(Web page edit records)
-- Opening Marker --
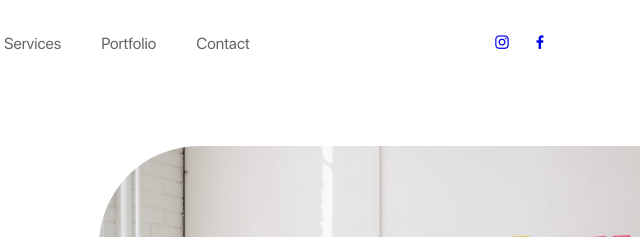
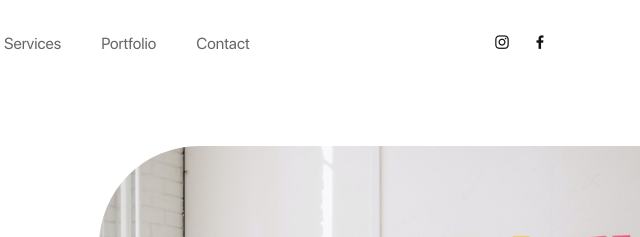
Before and after one commit to myunusalmeida/agency-green-std, a plain HTML site: page index.html in a window 1280 px wide. Shown: the top 237 px of the page, 601-1241 px from the left. Drawn offline with nearby package versions, Linux system fonts and the light colour scheme; a web font is replaced by a local one.

Commit message:
Change color in social icon navbar

```diff
--- a/style.scss
+++ b/style.scss
@@ -261,6 +261,7 @@ section {
         .social-icon {
             font-size: 18px;
             margin: 0 10px;
+            color: $black-color;
         }
 
         @media screen and (max-width: 768px) {
```
Also changed, not shown: style.css, 1 other file.
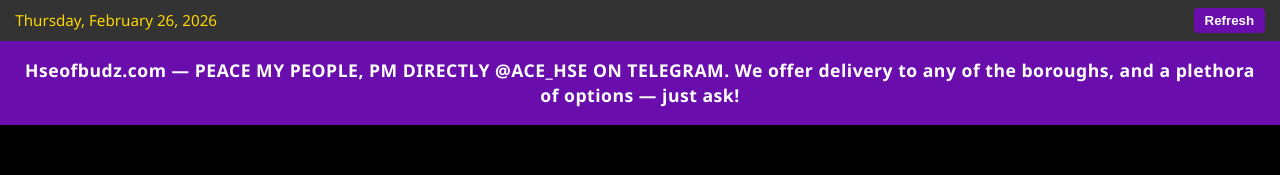
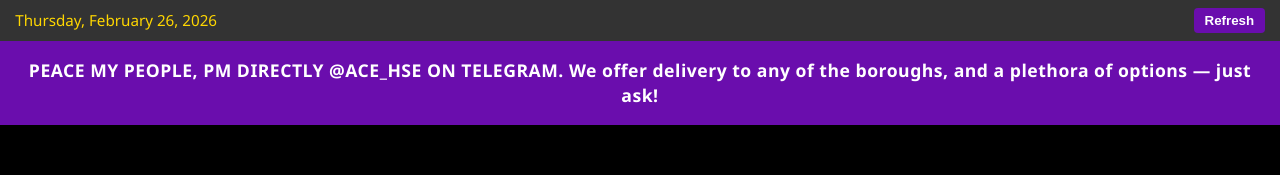
Before and after one commit to guyguyguyganjaman/HSE-MENU, a plain HTML site: page index.html in a window 1280 px wide. Shown: the top 175 px of the page. Drawn offline with Linux system fonts and the light colour scheme.

Commit message:
Updated website

```diff
--- a/index.html
+++ b/index.html
@@ -100,7 +100,7 @@
   </div>
 
   <div class="banner">
-    Hseofbudz.com — PEACE MY PEOPLE, PM DIRECTLY @ACE_HSE ON TELEGRAM.
+            PEACE MY PEOPLE, PM DIRECTLY @ACE_HSE ON TELEGRAM.
 
     We offer delivery to any of the boroughs, and a plethora of options — just ask!
   </div>
```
-- Closing Marker --
ACTIVITY -
Produce the entries again, word for word, without any of their pictures.

REPLY -
Before and after one commit to myunusalmeida/agency-green-std, a plain HTML site: page index.html in a window 1280 px wide. Shown: the top 237 px of the page, 601-1241 px from the left. Drawn offline with nearby package versions, Linux system fonts and the light colour scheme; a web font is replaced by a local one.

Commit message:
Change color in social icon navbar

```diff
--- a/style.scss
+++ b/style.scss
@@ -261,6 +261,7 @@ section {
         .social-icon {
             font-size: 18px;
             margin: 0 10px;
+            color: $black-color;
         }
 
         @media screen and (max-width: 768px) {
```
Also changed, not shown: style.css, 1 other file.
Before and after one commit to guyguyguyganjaman/HSE-MENU, a plain HTML site: page index.html in a window 1280 px wide. Shown: the top 175 px of the page. Drawn offline with Linux system fonts and the light colour scheme.

Commit message:
Updated website

```diff
--- a/index.html
+++ b/index.html
@@ -100,7 +100,7 @@
   </div>
 
   <div class="banner">
-    Hseofbudz.com — PEACE MY PEOPLE, PM DIRECTLY @ACE_HSE ON TELEGRAM.
+            PEACE MY PEOPLE, PM DIRECTLY @ACE_HSE ON TELEGRAM.
 
     We offer delivery to any of the boroughs, and a plethora of options — just ask!
   </div>
```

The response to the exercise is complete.